ATLANTA – Some Republicans renewed their attacks Monday on Democrat Joe Biden's lead over President Donald Trump in Georgia, with U.S. Sens. David Perdue and Kelly Loeffler taking the extraordinary step of calling for the resignation of Secretary of State Brad Raffensperger, the state's chief elections officer and a fellow member of the GOP.

Republicans laid out a strategy to investigate but still presented no evidence of large-scale voter fraud in the balloting, saying they were still looking into ways to overturn Biden's lead of 11,000 votes.

Georgia is one front in a nationwide scramble by Trump forces to question his loss in multiple states, after The Associated Press and other news organizations declared Biden the victor Saturday when he surpassed the 270 electoral vote threshold with victories in Pennsylvania and Nevada. The AP has not yet called the presidential race for Georgia's 16 electoral votes.

Perdue and Loeffler offered no evidence and gave no specific examples of illegal votes or fraud, and their campaigns did not respond to requests for further comment. Raffensperger flatly declined to step down, saying in a statement, “That is not going to happen.”

The statewide elected Republican said his office is investigating any specific reports of illegal votes, but officials don't expect to find any significant problems.

“Does it rise to the numbers or margin necessary to change the outcome to where President Trump is given Georgia’s electoral votes? That is unlikely," Raffensperger said.

Elected in 2018, Raffensperger has overseen the rollout of Georgia's new voting system, which features touchscreen machines that print paper ballots read by a scanner.
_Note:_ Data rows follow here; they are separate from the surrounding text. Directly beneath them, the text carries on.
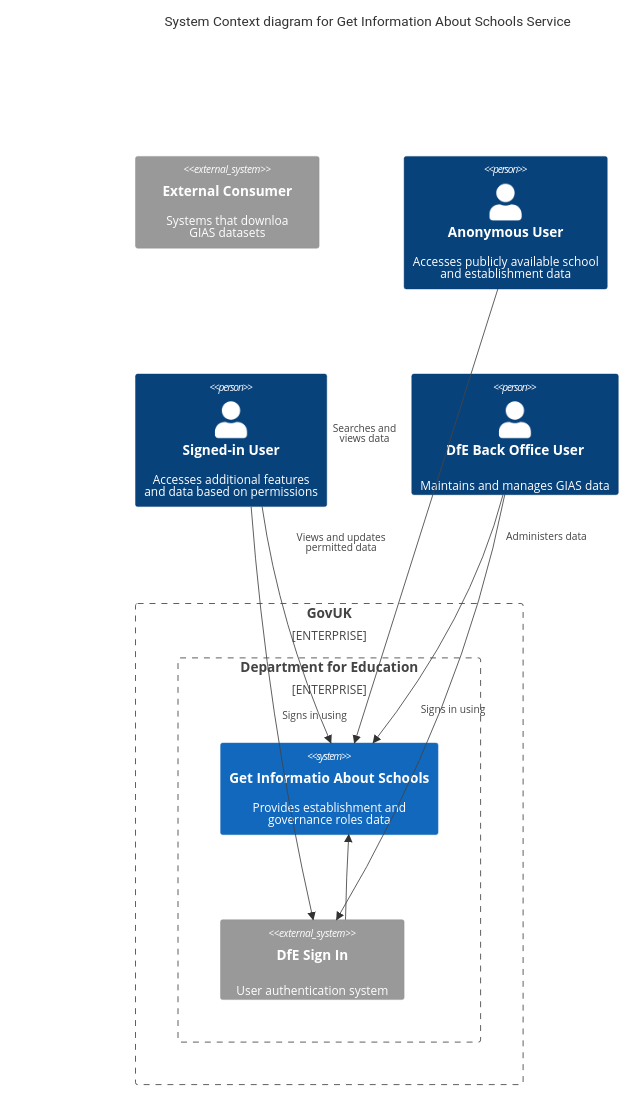
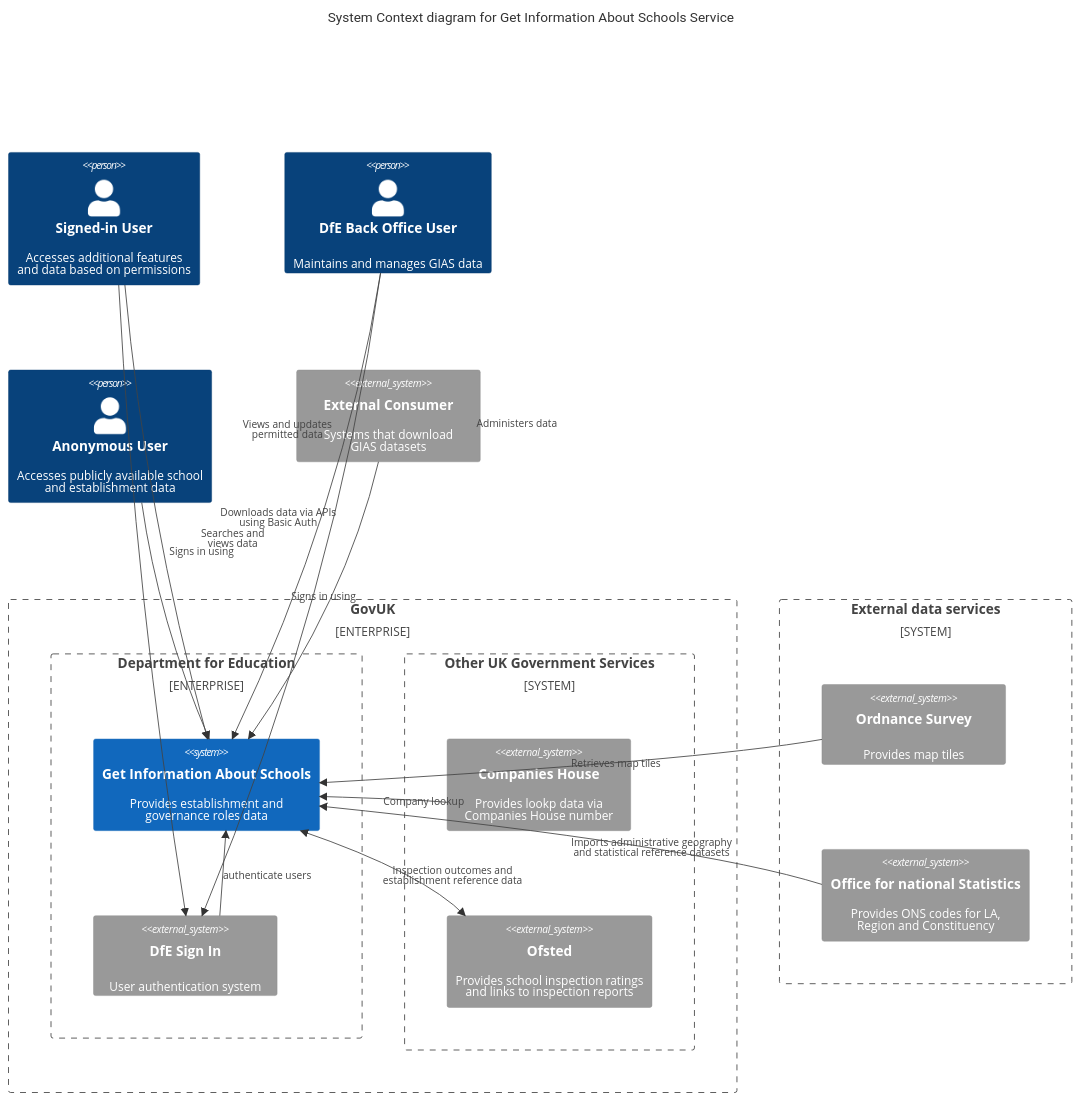
Before and after one commit to DFE-Digital/get-information-about-schools: the diagram in documentation/service/overview.md, drawn with Mermaid. The commit also changed 1 other file, not shown here.

Commit message:
C4 context

````diff
--- a/documentation/service/overview.md
+++ b/documentation/service/overview.md
@@ -10,49 +10,63 @@
 ```mermaid
 C4Context
   title System Context diagram for Get Information About Schools Service
  
-  System_Ext(externalSystems, "External Consumer", "Systems that downloa<br>GIAS datasets")
-  Person(anonUser, "Anonymous User", "Accesses publicly available school<br>and establishment data")
+
+
   Person(authUser, "Signed-in User", "Accesses additional features<br>and data based on permissions")
   Person(backOfficeUser, "DfE Back Office User", "Maintains and manages GIAS data")
-
-
-
+  Person(anonUser, "Anonymous User", "Accesses publicly available school<br>and establishment data")
+  System_Ext(externalSystems, "External Consumer", "Systems that download<br>GIAS datasets") 
 
   Enterprise_Boundary(govuk, "GovUK") {
 
+    Enterprise_Boundary(dfe, "Department for Education") {
 
-
-    Enterprise_Boundary(dfe, "Department for Education") {
-      System(GIAS, "Get Informatio About Schools", "Provides establishment and<br>governance roles data")
+      System(GIAS, "Get Information About Schools", "Provides establishment and<br>governance roles data")
       System_Ext(DfESignIn, "DfE Sign In", "User authentication system")
-
+     
+     
     }
 
+    System_Boundary(otherGov, "Other UK Government Services") {
+      System_Ext(companiesHouse, "Companies House", "Provides lookp data via<br>Companies House number")
+      System_Ext(ofsted, "Ofsted", "Provides school inspection ratings<br>and links to inspection reports")
+    }
 
   }
 
+  System_Boundary(external, "External data services") {
+    System_Ext(ordnanceSurvey, "Ordnance Survey", "Provides map tiles")
+    System_Ext(ons, "Office for national Statistics", "Provides ONS codes for LA,<br>Region and Constituency")
+  }
+
+
+  Rel(DfESignIn, GIAS, "authenticate users")
+
+  Rel(ordnanceSurvey, GIAS , "Retrieves map tiles")
+  Rel(ons, GIAS , "Imports administrative geography<br>and statistical reference datasets")
+  Rel(companiesHouse,GIAS , "Company lookup")
+
+
+  BiRel(ofsted, GIAS, "Inspection outcomes and<br>establishment reference data")
+
+  Rel(externalSystems, GIAS, "Downloads data via APIs<br>using Basic Auth")
   Rel(anonUser, GIAS, "Searches and<br>views data")
   Rel(authUser, GIAS, "Views and updates<br>permitted data")
   Rel(backOfficeUser, GIAS, "Administers data")
   Rel(authUser, DfESignIn, "Signs in using")
   Rel(backOfficeUser, DfESignIn, "Signs in using")
 
 
-  Rel(DfESignIn, GIAS, "")
 
 
+  UpdateLayoutConfig($c4ShapeInRow="4", $c4BoundaryInRow="2")
 
-
-
-  UpdateLayoutConfig($c4ShapeInRow="4", $c4BoundaryInRow="1")
-  UpdateRelStyle(anonUser, GIAS, $offsetX="-110", $offsetY="-100")
-  UpdateRelStyle(authUser, GIAS, $offsetX="0", $offsetY="-100")
-  UpdateRelStyle(authUser, DfESignIn, $offsetX="0", $offsetY="0")
-  UpdateRelStyle(backOfficeUser, GIAS, $offsetX="80", $offsetY="-100")
-
-
-
+  UpdateRelStyle(externalSystems, GIAS, $offsetX="-110", $offsetY="-100")
+  UpdateRelStyle(anonUser, GIAS, $offsetX="30", $offsetY="-100")
+  UpdateRelStyle(authUser, GIAS, $offsetX="90", $offsetY="-100")
+  UpdateRelStyle(authUser, DfESignIn, $offsetX="20", $offsetY="-60")
+  UpdateRelStyle(backOfficeUser, GIAS, $offsetX="200", $offsetY="-100")
 
 
 ```
````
After the coronavirus pandemic began, he strongly encouraged voters to vote by mail, despite criticism from other Republicans.

Loeffler and Perdue, who face a pair of Jan. 5 runoffs against Democrats that will determine party control of the U.S. Senate, accused Raffensperger of “mismanagement and lack of transparency.”